The development of C compilers for small 8 bit microcontrollers is associated with companies such as Keil and IAR. These companies started life in the early 1980s and began by developing assemblers for 8 bit microcontrollers such as the 8051. By the early 1990s C compilers for the 8051 and other 8 bit microcontrollers together with rudimentary IDEs were available. These early development environments were fairly expensive, but the cost could be justified as coding in C was considerably more productive than coding in assembler. In practice, many embedded systems projects developed using either the Keil or IAR toolchains consisted of a mixture of C and assembler Keil was purchased by ARM in 2005. With the increasing importance of 32 bit ARM microcontrollers both Keil and IAR developed C compilers for ARM processors. In the last decade or so C++ compiler capabilities were also added. These days open source GCC compilers for "bare metal" programming of "small" ARM processor systems are available, and can be used to develop applications for e.g. ARM Cortex M0, M3 and M4 devices.
Over at First Technology Transfer we have been developing and running embedded C programming courses for the over 20 years and have been witness to the considerable developments in this field.
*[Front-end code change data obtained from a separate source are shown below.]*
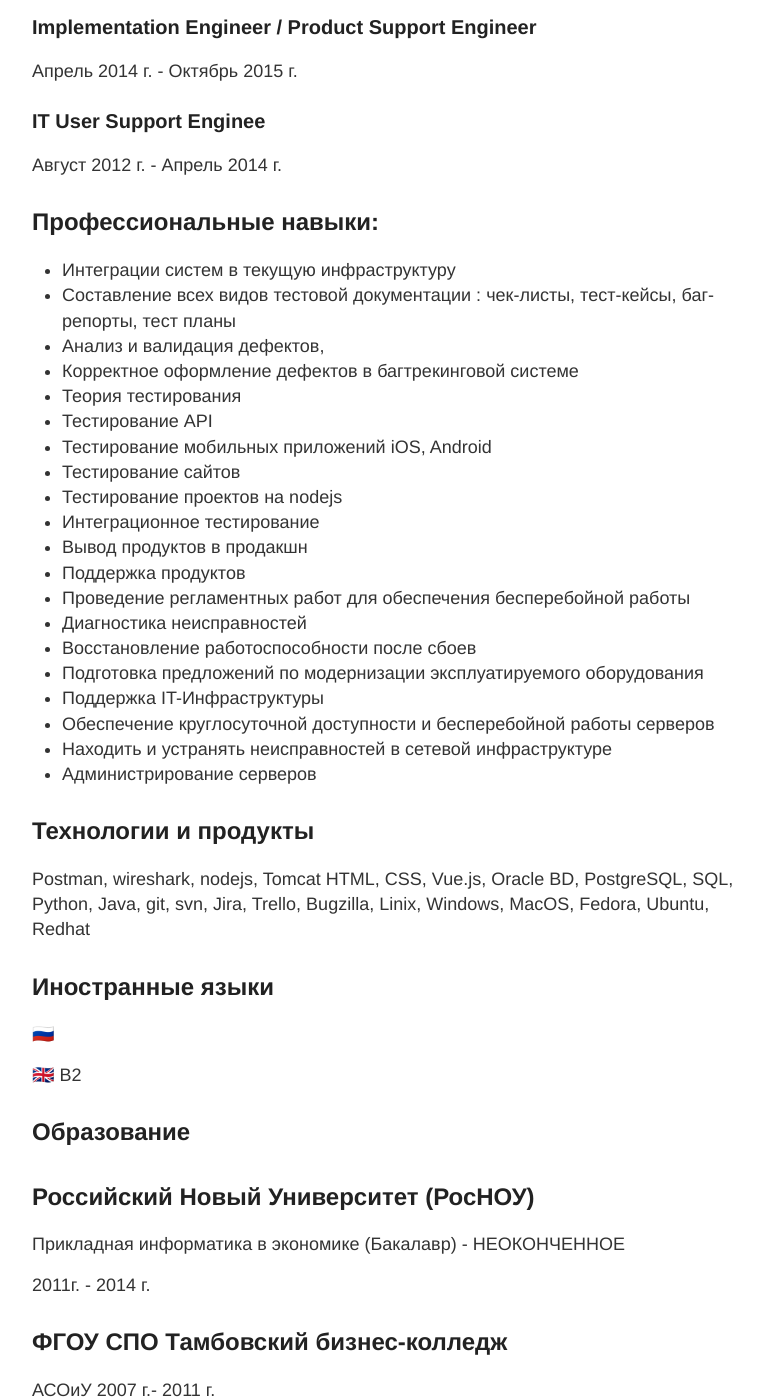
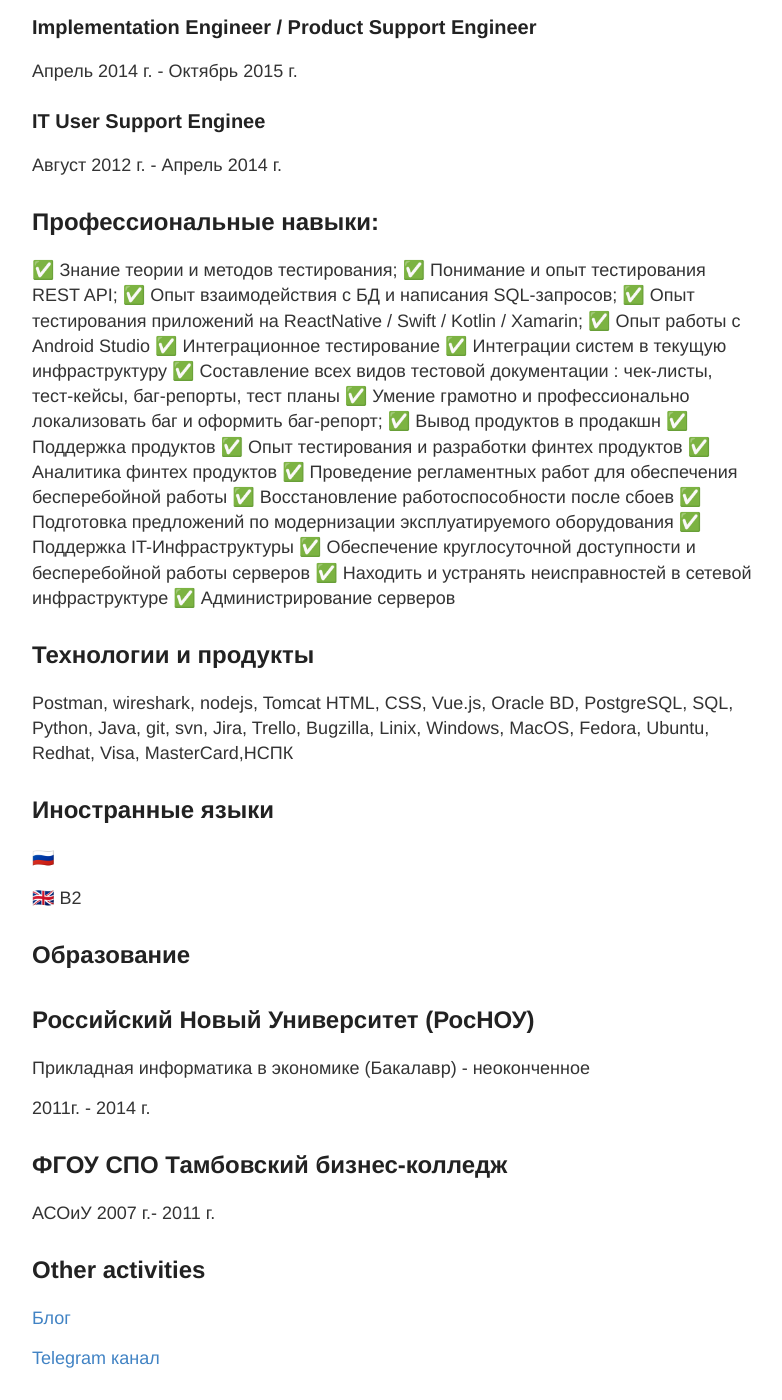
Before and after one commit to tatarinovms/tatarinovms.github.io, a Jekyll site: the page built from cv.md, in a window 1280 px wide and 1400 px high, scrolled down 983 px. Shown: the whole window, without its empty margins (248-1030 px from the left). Built offline with Jekyll 4.4.1, drawn with Linux system fonts in a browser that asks for light colours.

Commit message:
Update cv.md

```diff
--- a/cv.md
+++ b/cv.md
@@ -34,31 +34,30 @@ permalink: /cv/
 Август 2012 г. - Апрель 2014 г.
 
 ## Профессиональные навыки:
-
-- Интеграции систем в текущую инфраструктуру
-- Составление всех видов тестовой документации : чек-листы, тест-кейсы, баг-репорты, тест планы
-- Анализ и валидация дефектов,
-- Корректное оформление дефектов в багтрекинговой системе
-- Теория тестирования
-- Тестирование API
-- Тестирование мобильных приложений iOS, Android
-- Тестирование сайтов
-- Тестирование проектов на nodejs
-- Интеграционное тестирование
-- Вывод продуктов в продакшн
-- Поддержка продуктов
-- Проведение регламентных работ для обеспечения бесперебойной работы
-- Диагностика неисправностей
-- Восстановление работоспособности после сбоев
-- Подготовка предложений по модернизации эксплуатируемого оборудования
-- Поддержка IT-Инфраструктуры
-- Обеспечение круглосуточной доступности и бесперебойной работы серверов
-- Находить и устранять неисправностей в сетевой инфраструктуре
-- Администрирование серверов
+✅ Знание теории и методов тестирования;
+✅ Понимание и опыт тестирования REST API;
+✅ Опыт взаимодействия с БД и написания SQL-запросов;
+✅ Опыт тестирования приложений на ReactNative / Swift / Kotlin / Xamarin;
+✅ Опыт работы с Android Studio
+✅ Интеграционное тестирование
+✅ Интеграции систем в текущую инфраструктуру
+✅ Составление всех видов тестовой документации : чек-листы, тест-кейсы, баг-репорты, тест планы
+✅ Умение грамотно и профессионально локализовать баг и оформить баг-репорт;
+✅ Вывод продуктов в продакшн
+✅ Поддержка продуктов
+✅ Опыт тестирования и разработки финтех продуктов
+✅ Аналитика финтех продуктов
+✅ Проведение регламентных работ для обеспечения бесперебойной работы
+✅ Восстановление работоспособности после сбоев
+✅ Подготовка предложений по модернизации эксплуатируемого оборудования
+✅ Поддержка IT-Инфраструктуры
+✅ Обеспечение круглосуточной доступности и бесперебойной работы серверов
+✅ Находить и устранять неисправностей в сетевой инфраструктуре
+✅ Администрирование серверов
 
 ## Технологии и продукты
 
-Postman, wireshark, nodejs, Tomcat HTML, CSS, Vue.js, Oracle BD, PostgreSQL, SQL, Python, Java, git, svn, Jira, Trello, Bugzilla, Linix, Windows, MacOS, Fedora, Ubuntu, Redhat
+Postman, wireshark, nodejs, Tomcat HTML, CSS, Vue.js, Oracle BD, PostgreSQL, SQL, Python, Java, git, svn, Jira, Trello, Bugzilla, Linix, Windows, MacOS, Fedora, Ubuntu, Redhat, Visa, MasterCard,НСПК
 
 ## Иностранные языки
 
@@ -70,7 +69,7 @@ Postman, wireshark, nodejs, Tomcat HTML, CSS, Vue.js, Oracle BD, PostgreSQL, SQL
 
 ## Российский Новый Университет (РосНОУ)
 
-Прикладная информатика в экономике (Бакалавр) - НЕОКОНЧЕННОЕ
+Прикладная информатика в экономике (Бакалавр) - неоконченное
 
 2011г. - 2014 г.
 
```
As well as the use of C for programming 8 bit microcontrollersm(8051, Atmel AVR and PIC16/PIC18) microcontrollers we have been involved with teaching the art of embedded C programming for 16 bit microcontrollers such as the PIC24 and dsPIC and 32 bit microcontrollers such as the PIC32 and the ARM CortexM families. More recently, as 32 bit microcontrollers have become feature rich and powerful so there has been a move to develop applications for them in C++.
The original standard for C was that defined by the first edition of the "C Programming Language" book written by Brian Kernigan and Dennis Ritchie. C was standardised as an ANSI standard in 1989 and the second edition of Kernighan and Ritchie's C Programming Language book. This standard went through a number of revisions which led to the next major C standard, the C99 standard, which added various features such as inline functions, new data types such as long long int, an explicit boolean type and a complex type for representing complex numbers. Practically all modern C compilers for embedded systems support the C99 standard. The latest C standard is the C11 standard is, now an ISO standard, ISO/IEC 9899:2011 and the ANSI C11 standard is an ANSI adoption of the corresponding ISO standard.
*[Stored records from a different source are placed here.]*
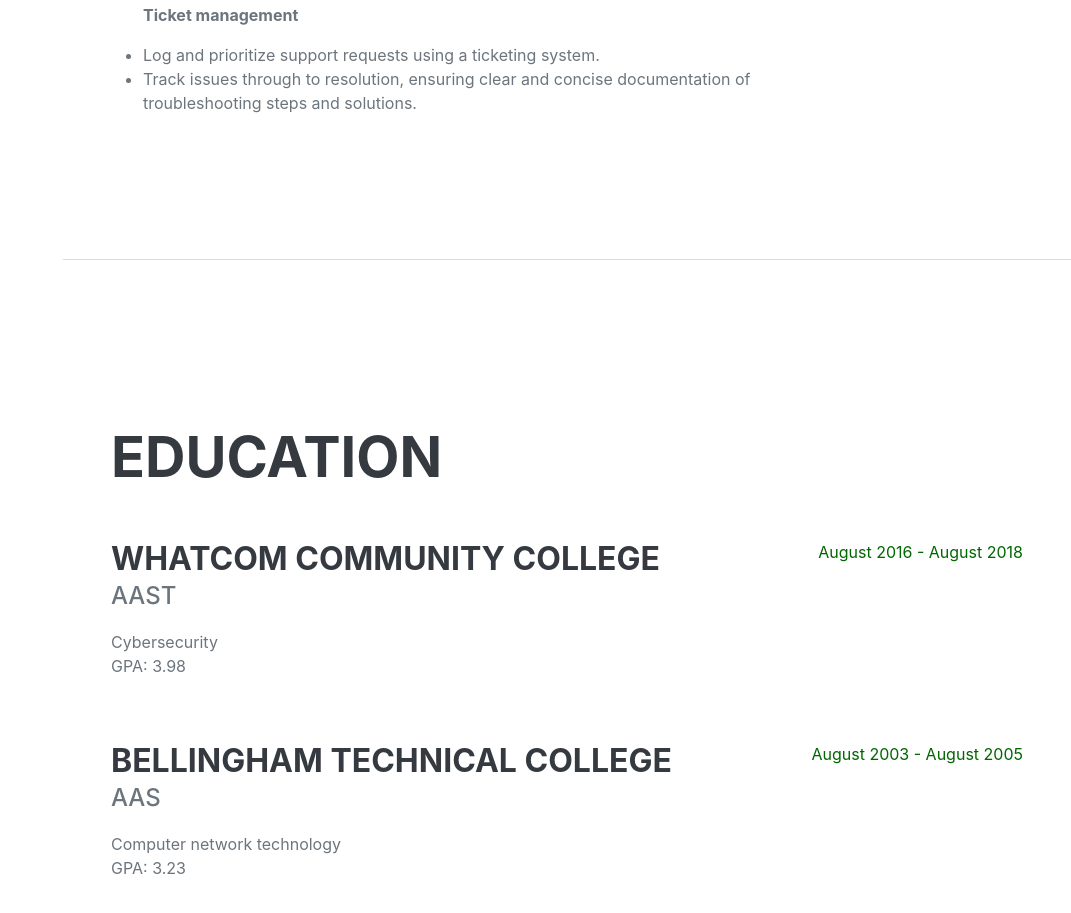
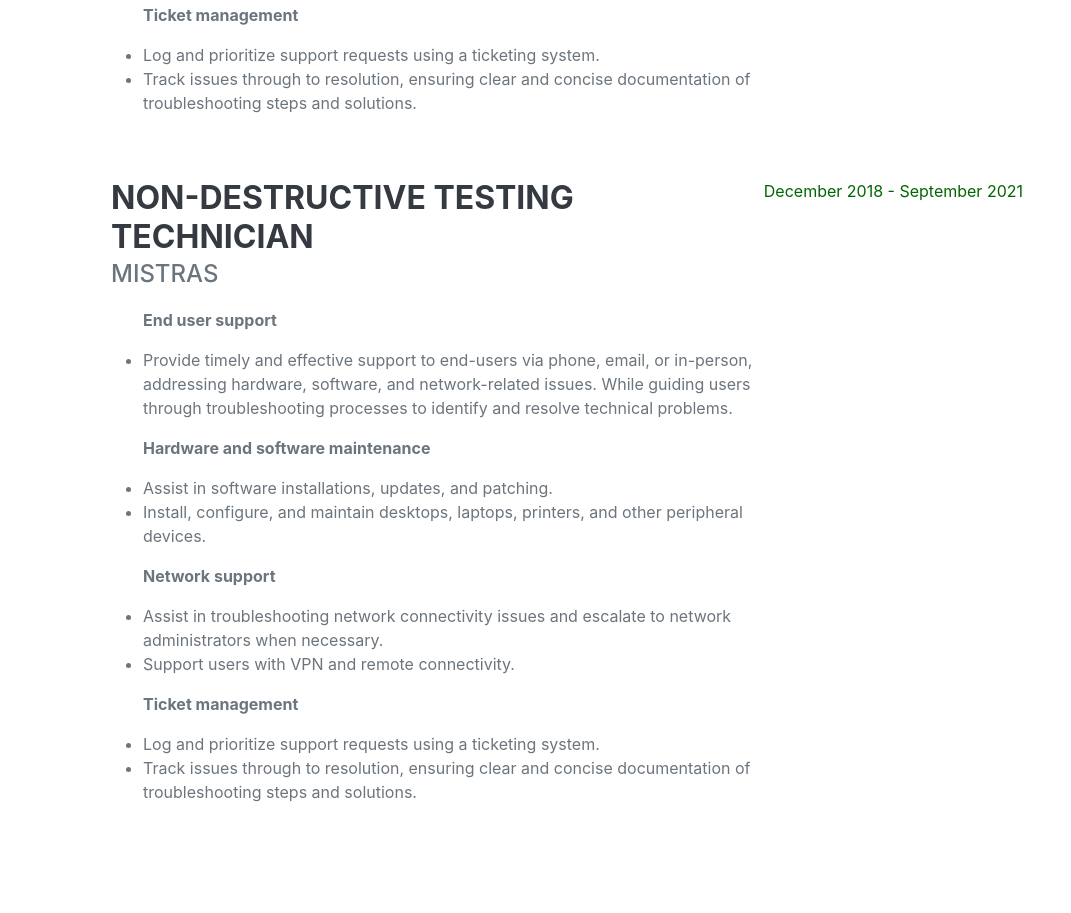
Before and after one commit to Snocklefritz/Snocklefritz.github.io, a plain HTML site: page index.html in a window 1280 px wide. Shown: the part 2332-3245 px from the top of the page, without its empty margins (209-1280 px from the left). Drawn offline with Linux system fonts and the light colour scheme.

Commit message:
Update index.html

```diff
--- a/index.html
+++ b/index.html
@@ -111,6 +111,7 @@ technology within my assigned scope.</p>
                         </div>
                         <div class="flex-shrink-0"><span class="text-primary">December 2021 - Present</span></div>
                     </div>
+
                     <div class="d-flex flex-column flex-md-row justify-content-between mb-5">
                         <div class="flex-grow-1">
                             <h3 class="mb-0">Help desk specialist</h3>
@@ -146,6 +147,46 @@ troubleshooting steps and solutions.</li>
                         </div>
                         <div class="flex-shrink-0"><span class="text-primary">December 2018 - September 2021</span></div>
                     </div>
+
+
+                    <div class="d-flex flex-column flex-md-row justify-content-between mb-5">
+                        <div class="flex-grow-1">
+                            <h3 class="mb-0">Non-destructive Testing Technician</h3>
+                            <div class="subheading mb-3">Mistras</div>
+
+                            <ul>
+                              <p class="Experience-heading-one">End user support</p>
+                              <li>Provide timely and effective support to end-users via phone, email, or in-person,
+addressing hardware, software, and network-related issues. While guiding users
+through troubleshooting processes to identify and resolve technical problems.</li>
+                            </ul>
+                            <ul>
+                              <p class="Experience-heading-one">Hardware and software maintenance</p>
+                              <li>Assist in software installations, updates, and patching.</li>
+                              <li>Install, configure, and maintain desktops, laptops, printers, and other peripheral
+devices.</li>
+                            </ul>
+
+                            <ul>
+                              <p class="Experience-heading-one">Network support</p>
+                              <li>Assist in troubleshooting network connectivity issues and escalate to network
+administrators when necessary.</li>
+                              <li>Support users with VPN and remote connectivity.</li>
+                            </ul>
+
+                            <ul>
+                              <p class="Experience-heading-one">Ticket management</p>
+                              <li>Log and prioritize support requests using a ticketing system.</li>
+                              <li>Track issues through to resolution, ensuring clear and concise documentation of
+troubleshooting steps and solutions.</li>
+                            </ul>
+
+                        </div>
+                        <div class="flex-shrink-0"><span class="text-primary">December 2018 - September 2021</span></div>
+                    </div>
+
+
+
                 </div>
             </section>
             <hr class="m-0" />
```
FTT embedded C programming courses adopt an approach of developing C programs for a PC, using e.g. Microsoft Visual Studio or Eclipse as an IDE, and, additionally, an IDE for the target architecture of the particular family of processors e.g. MPLABX and XC8 for Microchip 8 bit processors, KEIL or IAR for ARM CortexM processors. For embedded Linux C programming courses we use, typically the gcc compiler running on the target platform, or a cross compiler runnning on a PC running Linux either as a native or virtual machine.
Good, gentle, introductions to C for those who are relatively new to programming are
- C Programming Absolute Beginner's Guide by Greg Perry
- Beginning Programming with C For Dummies by Dan Gookin
- C Programming with Arduino by Warwick Smith
Hopefully, this has "whetted your appetite for C". In later sections I plan to review books targetted at particular microcontroller families, data structures and algorithms in C and programming using small real time operating systems such as FreeRTOS.
Here is a list of the books that have been mentioned/reviewed together with links to purchase them on Amazon. Remember you can always plan an expedition to North Street Carshalton and have a rummage in the Internet Technical Bookshop. If you are coming from afar then send us an email so that we can make sure there is someone in the shop to greet you.